The animal set to overtake sheep as the most farmed in Wales

Original by: Laura Clements, WalesOnline… 

(Photo taken from WalesOnline

Chickens will soon out-number people in Wales by more than three to one


It's well-known that sheep outnumber people three to one in Wales.

But the fluffy farm animals, who number around 9.5 million, are about to be overtaken by chickens.

It is estimated that the number of poultry is set to top 10 million by the end of the year - and animal rights campaigners blame an explosion in "mega-farms" over the past few years.

The industry is now worth £6.4 billion to the British economy - and its continued rise means lower poultry prices for shoppers.

However, The Campaign for the Protection of Rural Wales (CPRW) said they alarmed by the increase.

Dr Christine Hugh-Jones, from the charity, said: "Applications for poultry units a re coming in thick and fast and they virtually never get refused".

The proposals, by Langdon Enterprises Ltd, are the latest in a long list of applications for large poultry farms which have appeared "like mushrooms" according to TV naturalist Iolo Williams.

Last year, council officials in Gwynedd gave permission for a 30,000 bird farm in Snowdonia to be built. 

While the number of sheep in Wales has only decreased in recent years, the number of chickens has steadily risen.

In 2008, Welsh Government figures said there was 2.1 million of the birds.
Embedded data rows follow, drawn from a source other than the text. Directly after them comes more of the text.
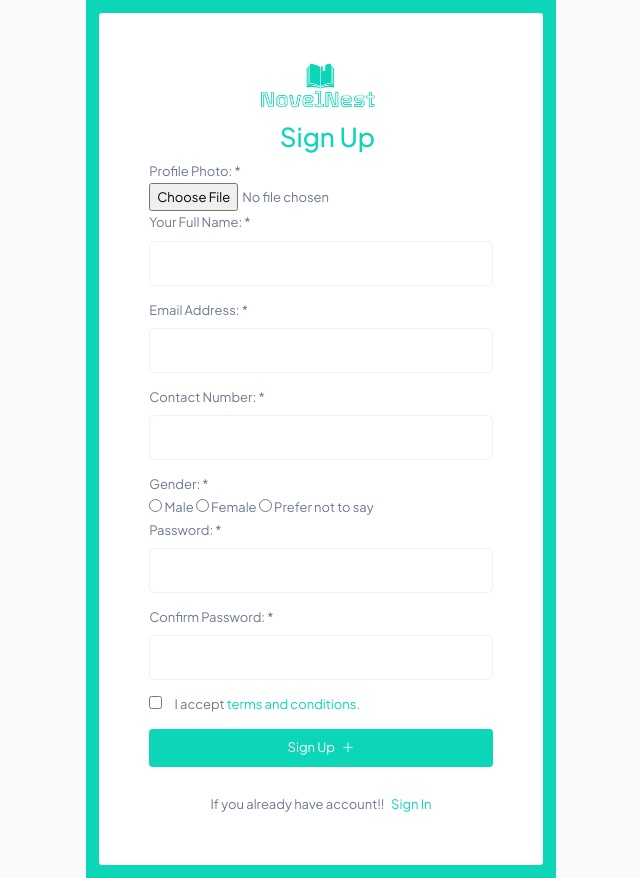
After one commit to husainamaccawala/NovelNest, a PHP site: page /view/signup/signup.php in a window 1280 px wide. The commit adds this page. Shown: the whole page, without its empty margins (319-959 px from the left). Run offline with PHP 8.4, Linux system fonts and the light colour scheme.

Commit message:
add signup form

```diff
--- a/controller/adminController.php
+++ b/controller/adminController.php
@@ -1,4 +1,5 @@
 <?php
+
 session_start();
 require_once('../config/db.php');
 require_once('../model/adminClass.php');
--- a/view/admin/adminSigninForm.php
+++ b/view/admin/adminSigninForm.php
@@ -125,8 +125,7 @@ $baseUrl = '/NovelNest';
                   </a>
                 </div>
                 <h1 class="text-primary reset-pw fw-900 d-flex ms-1 justify-content-center">Sign In</h1>
-                <p class="text-center mb-4 auth-desc">Enter your email address and password to access admin
-                  panel.</p>
+                <p class="text-center mb-4 auth-desc">Enter your email address and password for access.</p>
                   <div id="message"></div>
                   <form id="admin-login-form">
                 <div class="mb-3">
--- /dev/null
+++ b/view/signup/signup.php
@@ -0,0 +1,212 @@
+<?php
+$baseUrl = '/NovelNest';
+?>
+
+
+<!doctype html>
+<html lang="en" data-bs-theme="light" class="theme-fs-sm" dir="ltr">
+
+
+<!-- Mirrored from templates.iqonic.design/booksto-dist/html/auth/sign-in.html by HTTrack Website Copier/3.x [XR&CO'2014], Tue, 10 Dec 2024 11:53:11 GMT -->
+
+<head>
+    <meta charset="UTF-8">
+    <meta name="viewport" content="width=device-width, initial-scale=1.0">
+    <title>Signup Page</title>
+    <script src="https://code.jquery.com/jquery-3.6.0.min.js"></script>
+    <meta name="description"
+        content="Booksto is a revolutionary Bootstrap Admin Dashboard Template and UI Components Library. The Admin Dashboard Template and UI Component features 8 modules.">
+    <meta name="keywords"
+        content="premium, admin, dashboard, template, bootstrap 5, clean ui, Booksto, admin dashboard,responsive dashboard, optimized dashboard, simple auth">
+    <meta name="author" content="Iqonic Design">
+    <meta name="DC.title" content="Booksto Simple | Clinic And Patient Management Dashboard">
+    <!-- Config Options -->
+    <meta name="setting_options" content='{&quot;saveLocal&quot;:&quot;sessionStorage&quot;,&quot;storeKey&quot;:&quot;booksto&quot;,&quot;setting&quot;:{&quot;app_name&quot;:{&quot;value&quot;:&quot;Booksto&quot;},&quot;theme_scheme_direction&quot;:{&quot;value&quot;:&quot;ltr&quot;},&quot;theme_scheme&quot;:{&quot;value&quot;:&quot;light&quot;},&quot;theme_style_appearance&quot;:{&quot;value&quot;:[&quot;theme-default&quot;]},&quot;theme_color&quot;:{&quot;value&quot;:&quot;default&quot;},&quot;theme_transition&quot;:{&quot;value&quot;:&quot;theme-with-animation&quot;},&quot;theme_font_size&quot;:{&quot;value&quot;:&quot;theme-fs-md&quot;},&quot;page_layout&quot;:{&quot;value&quot;:&quot;container-fluid&quot;},&quot;header_navbar&quot;:{&quot;value&quot;:&quot;default&quot;},&quot;header_banner&quot;:{&quot;value&quot;:&quot;default&quot;},&quot;sidebar_color&quot;:{&quot;value&quot;:&quot;sidebar-white&quot;},&quot;card_color&quot;:{&quot;value&quot;:&quot;card-default&quot;},&quot;sidebar_type&quot;:{&quot;value&quot;:[]},&quot;sidebar_menu_style&quot;:{&quot;value&quot;:&quot;text-hover&quot;},&quot;footer&quot;:{&quot;value&quot;:&quot;default&quot;},&quot;body_font_family&quot;:{&quot;value&quot;:null},&quot;heading_font_family&quot;:{&quot;value&quot;:null}}}'>
+    <!-- Google Font Api KEY-->
+    <meta name="google_font_api" content="AIzaSyBG58yNdAjc20_8jAvLNSVi9E4Xhwjau_k">
+    <!-- Favicon -->
+    <link rel="shortcut icon" href="<?= $baseUrl ?>/assets/images/logo-mini.png" />
+
+    <!-- Library / Plugin Css Build -->
+    <link rel="stylesheet" href="<?= $baseUrl ?>/assets/css/core/libs.min.css" />
+
+    <!-- flaticon css -->
+    <link rel="stylesheet" href="<?= $baseUrl ?>/assets/vendor/flaticon/css/flaticon.css" />
+
+    <!-- font-awesome css -->
+    <link rel="stylesheet" href="<?= $baseUrl ?>/assets/vendor/font-awesome/css/font-awesome.min.css" />
+
+
+    <!-- booksto Design System Css -->
+    <link rel="stylesheet" href="<?= $baseUrl ?>/assets/css/booksto.min5438.css?v=1.2.0" />
+
+    <!-- Custom Css -->
+    <link rel="stylesheet" href="<?= $baseUrl ?>/assets/css/custom.min5438.css?v=1.2.0" />
+
+    <!-- RTL Css -->
+    <link rel="stylesheet" href="<?= $baseUrl ?>/assets/css/rtl.min5438.css?v=1.2.0" />
+
+    <!-- Customizer Css -->
+    <link rel="stylesheet" href="<?= $baseUrl ?>/assets/css/customizer.min5438.css?v=1.2.0" />
+
+    <!-- Google Font -->
+    <link rel="preconnect" href="https://fonts.googleapis.com/">
+    <link rel="preconnect" href="https://fonts.gstatic.com/" crossorigin>
+
+
+    <link href="https://fonts.googleapis.com/css2?family=Plus+Jakarta+Sans:wght@200;300;400;500;600;700;800&amp;display=swap"
+        rel="stylesheet">
+
+
+    <link rel="stylesheet" href="<?= $baseUrl ?>/assets/vendor/remixicon/fonts/remixicon.css" />
+
+    <link rel="stylesheet" href="<?= $baseUrl ?>/assets/vendor/dripicons/webfont/webfont.css" />
+
+    <link rel="stylesheet" href="<?= $baseUrl ?>/assets/vendor/ionicons/css/ionicons.min.css" />
+
+    <link rel="stylesheet" href="<?= $baseUrl ?>/assets/vendor/line-awesome/css/line-awesome.min.css" />
+
+    <!-- Phosphor icons  -->
+    <link rel="stylesheet" href="<?= $baseUrl ?>/assets/vendor/phosphor-icons/Fonts/regular/style.css">
+    </link>
+    <link rel="stylesheet" href="<?= $baseUrl ?>/assets/vendor/phosphor-icons/Fonts/duotone/style.css">
+    </link>
+    <link rel="stylesheet" href="<?= $baseUrl ?>/assets/vendor/phosphor-icons/Fonts/fill/style.css">
+    </link>
+    <!--  <script src="/NovelNest/assets/js/ajax/admin.js"></script>  -->
+    <script src="../../assets/js/ajax/admin.js"></script>
+    <script>
+        (function() {
+            const savedTheme = sessionStorage.getItem('booksto');
+
+            if (savedTheme) {
+                const settings = JSON.parse(savedTheme);
+                const themeScheme = settings.setting.theme_scheme.value;
+                document.documentElement.setAttribute('data-bs-theme', themeScheme);
+            }
+        })();
+    </script>
+</head>
+
+<body class=" ">
+
+    <!-- <div id="loading">
+    <div class="loader simple-loader">
+      <div class="loader-body">
+        <img src="/assets/images/loader.gif" alt="loader" class="light-loader img-fluid " width="200">
+      </div>
+    </div>
+  </div> -->
+
+    <div class="wrapper">
+
+        <div class="login-content" >
+            <div class="container">
+                <div class="row d-flex align-items-center justify-content-center vh-100 w-100 m-0">
+                    <div class="col-lg-5 col-md-12 align-self-center bg-primary py-3">
+                        <div class="card p-0 mb-0">
+                            <div class="card-body auth-card">
+                                <div class="logo-img">
+                                    <div class="logo-img">
+                                        <a href="../index-2.html" class="navbar-brand d-flex align-items-center mb-2 justify-content-center">
+                                            <!--Logo start-->
+                                            <div class="logo-main auth-logo">
+
+                                                <img class="logo-normal  "
+                                                    src="<?= $baseUrl ?>/assets/images/logo.png" height="30" alt="logo">
+
+                                            </div>
+                                            <!--logo End-->
+                                        </a>
+                                    </div>
+                                    <h1 class="text-primary reset-pw fw-900 d-flex ms-3 justify-content-center">Sign Up</h1>
+                                    <form method="POST" action="" enctype="multipart/form-data">
+                                        <div>
+                                            <label>Profile Photo: <span>*</span></label>
+                                            <input type="file" name="photo" accept="image/*" required>
+                                        </div>
+                                        <div class="custom-form-field">
+                                            <label>Your Full Name: <span>*</span></label>
+                                            <input type="text" name="user-name" class="form-control mb-3 mt-2" required>
+                                        </div>
+                                        <div class="custom-form-field">
+                                            <label>Email Address: <span>*</span></label>
+                                            <input type="email" name="email" class="form-control mb-3 mt-2" required>
+                                        </div>
+                                        <div class="custom-form-field">
+                                            <label>Contact Number: <span>*</span></label>
+                                            <input type="tel" name="contact" class="form-control mb-3 mt-2" required>
+                                        </div>
+                                        <div class="custom-form-field">
+                                            <label>Gender: <span>*</span></label>
+                                            <div>
+                                                <input type="radio" name="gender" value="male" required> Male
+                                                <input type="radio" name="gender" value="female" required> Female
+                                                <input type="radio" name="gender" value="other" required> Prefer not to say
+                                            </div>
+                                        </div>
+                                        <div class="custom-form-field">
+                                            <label>Password: <span>*</span></label>
+                                            <input type="password" name="password" class="form-control mb-3 mt-2" required>
+                                        </div>
+                                        <div class="custom-form-field">
+                                            <label>Confirm Password: <span>*</span></label>
+                                            <input type="password" name="confirm-password" class="form-control mb-3 mt-2" required>
+                                        </div>
+                                        <div class="custom-form-field mb-3">
+                                            <input type="checkbox" name="terms" required>
+                                            <label>I accept <a href="../extra-pages/terms-of-service.html">terms and conditions.</a></label>
+                                        </div>
+                                        <button type="submit" class="btn btn-primary w-100">
+                                            <span class="btn-inner d-flex align-items-center justify-content-center gap-2">
+                                                <span class="text-center d-inline-block align-middle width-full">Sign Up</span>
+                                                <i class="ph ph-plus custom-ph-icons"></i>
+                                            </span>
+                                        </button>
+                                    </form>
+
+                                    <div class="d-flex align-items-center mt-5 justify-content-center auth-signup">
+                                        <p class="text-center mb-0">If you already have account!!<a href="<?= $baseUrl ?>/view/admin/adminSigninForm.php"
+                                                class="ms-2">Sign In</a></p>
+                                    </div>
+                                </div>
+                            </div>
+                        </div>
+                    </div>
+                </div>
+            </div>
+
+        </div>
+    </div>
+
+    </div>
+
+    <script>
+$(document).ready(function() {
+    $("form").on("submit", function(event) {
+        event.preventDefault();
+
+        let formData = new FormData(this);
+        formData.append("action", "signup");
+
+        $.ajax({
+            url: "<?= $baseUrl ?>/controller/SignupController.php",
+            type: "POST",
+            data: formData,
+            processData: false,
+            contentType: false,
+            success: function(response) {
+                let res = JSON.parse(response);
+                alert(res.message);
+
+                if (res.status === "success") {
+                    window.location.href = res.redirect;
+                }
+            },
+            error: function(xhr, status, error) {
+                alert("An error occurred: " + error);
+            }
+        });
+    });
+});
+</script>
```
Also changed, not shown: controller/signupController.php (added, +52 -0 lines), model/SignupModel.php (added, +46 -0 lines), view/layout/header.php (+23 -11 lines), assets/images/default-avatar.jpg (added), assets/images/monogram.png (renamed from assets/images/monogram-hq.png), assets/images/uploads/09.jpg (added), assets/images/uploads/Welcome4.jpg (added), 1 other file.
But fast-forward to 2018 and that figure now stood at 8.1 milion.

Based on current trends, CPRW said the poultry population will go up by another 1.9 million by the end of 2019.

The move comes as farmers look to diversify amid continued difficulties in the agricultural industry and the prolonged uncertainties surrounding Brexit.

Whereas lamb and beef are the most popular meats exported to the EU, eggs are mostly sold within the UK.

And the rise in the number of poultry farm applications in Wales since the EU referendum vote is clear.

In Powys, the poultry farm capital of Wales, more than one hundred poultry units have been approved between April 2016 and June 2018.

Only three applications were refused.

Although flock sizes vary, most commercial producers have 8,000-12,000 hens, with a maximum limit of 16,000 in one house.

Those trends have also been fuelled by a rise in demand for eggs. Last year, more than 13 billion eggs were consumed in Britain - that's 199 per person.

Producers are also bracing themselves for changes in 2025 - when most retailers have committed to selling only free-range eggs.

The British Free Range Egg Producers Association (BFREPA) have expressed concerns that the current growth made lead to oversupply and declining prices - potentially good news for consumers but bad for farmers.

One member of the association said: "We are already in a position of price cuts and egg oversupply. Consumption is growing, but not half
as quickly as the industry is expanding."

However, some warn that the surge in so-called "intensive poultry units" - or IPUs - could harm the environment.